▶ **Problem description**
Your answer is a copy of every line in the records where "Cantidad" appears.

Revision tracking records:
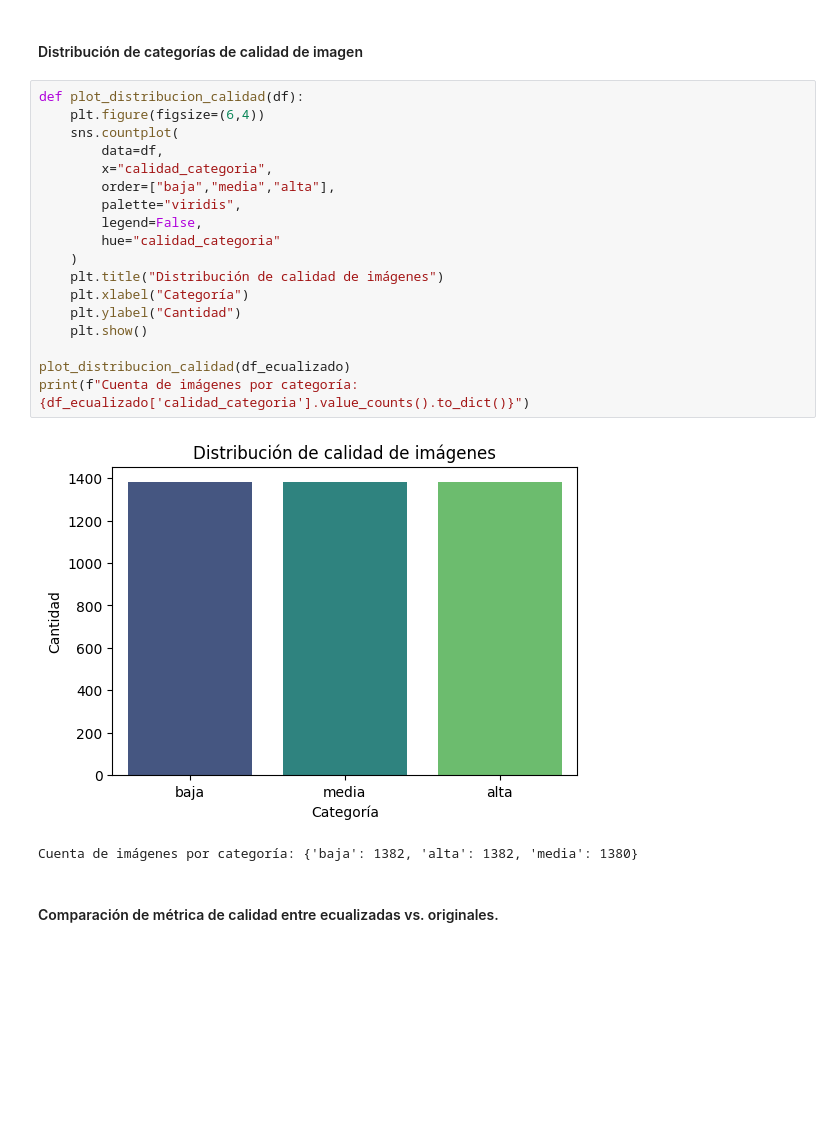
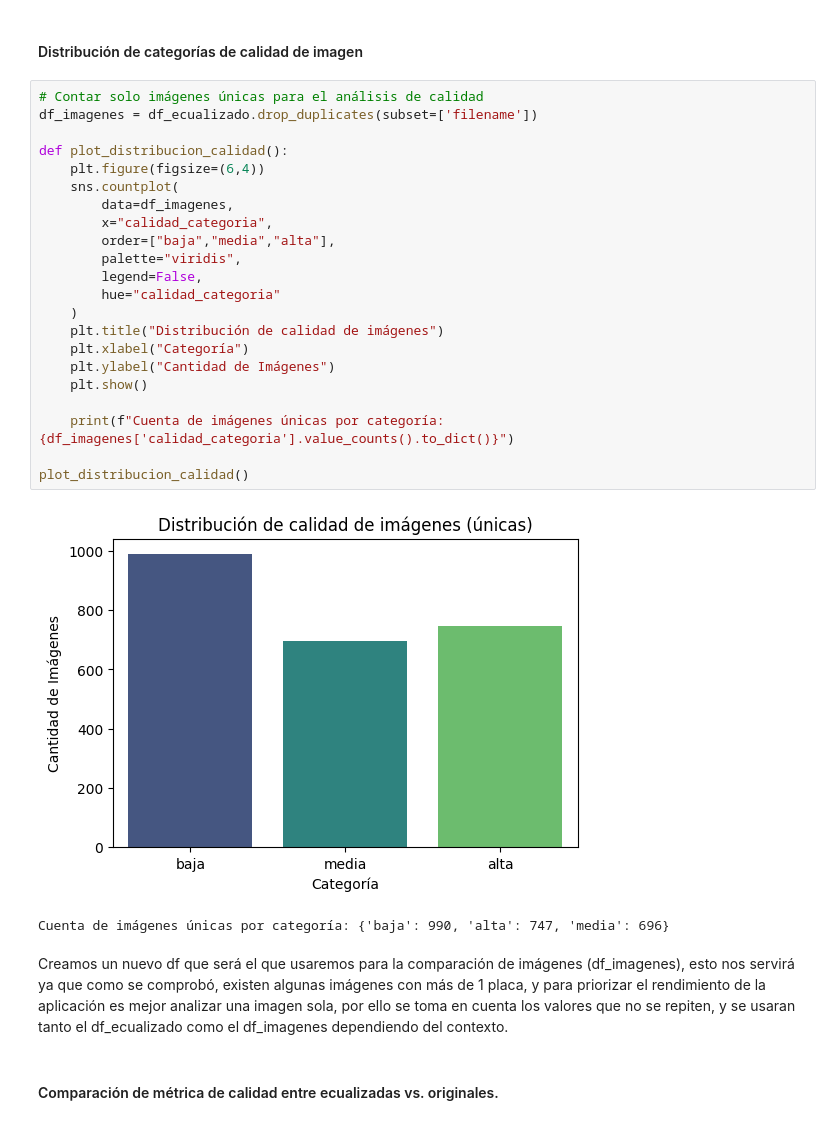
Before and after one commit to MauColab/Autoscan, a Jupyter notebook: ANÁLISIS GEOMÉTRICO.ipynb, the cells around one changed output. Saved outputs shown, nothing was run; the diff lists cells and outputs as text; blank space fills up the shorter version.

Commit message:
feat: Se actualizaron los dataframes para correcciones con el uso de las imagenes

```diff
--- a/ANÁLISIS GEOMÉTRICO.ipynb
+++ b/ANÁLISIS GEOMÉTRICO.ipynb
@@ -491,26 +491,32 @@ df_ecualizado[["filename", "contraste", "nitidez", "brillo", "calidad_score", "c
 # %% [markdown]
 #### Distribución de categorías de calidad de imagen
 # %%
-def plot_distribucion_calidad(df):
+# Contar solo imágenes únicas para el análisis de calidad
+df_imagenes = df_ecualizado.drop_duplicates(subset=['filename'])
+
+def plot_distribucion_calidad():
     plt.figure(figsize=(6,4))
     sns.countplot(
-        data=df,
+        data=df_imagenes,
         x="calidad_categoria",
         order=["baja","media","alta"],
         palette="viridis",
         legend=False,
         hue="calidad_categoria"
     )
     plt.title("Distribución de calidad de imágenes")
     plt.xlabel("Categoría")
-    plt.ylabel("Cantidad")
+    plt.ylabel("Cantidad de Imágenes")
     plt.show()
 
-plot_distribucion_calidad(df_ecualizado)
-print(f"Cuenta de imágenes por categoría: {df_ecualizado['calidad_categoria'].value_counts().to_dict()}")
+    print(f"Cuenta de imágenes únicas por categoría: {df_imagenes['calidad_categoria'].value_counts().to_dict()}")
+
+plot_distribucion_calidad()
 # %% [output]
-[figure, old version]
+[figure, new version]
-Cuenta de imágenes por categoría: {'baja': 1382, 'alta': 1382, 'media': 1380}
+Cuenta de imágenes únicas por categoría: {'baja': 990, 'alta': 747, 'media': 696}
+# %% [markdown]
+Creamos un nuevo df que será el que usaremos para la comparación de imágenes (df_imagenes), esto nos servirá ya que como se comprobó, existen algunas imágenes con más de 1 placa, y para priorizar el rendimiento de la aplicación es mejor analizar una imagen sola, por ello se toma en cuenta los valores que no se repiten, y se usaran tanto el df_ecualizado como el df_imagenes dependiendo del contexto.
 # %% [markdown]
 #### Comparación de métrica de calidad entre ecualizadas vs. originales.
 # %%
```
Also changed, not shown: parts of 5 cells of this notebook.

▶ **Answer for the task**
-    plt.ylabel("Cantidad")
+    plt.ylabel("Cantidad de Imágenes")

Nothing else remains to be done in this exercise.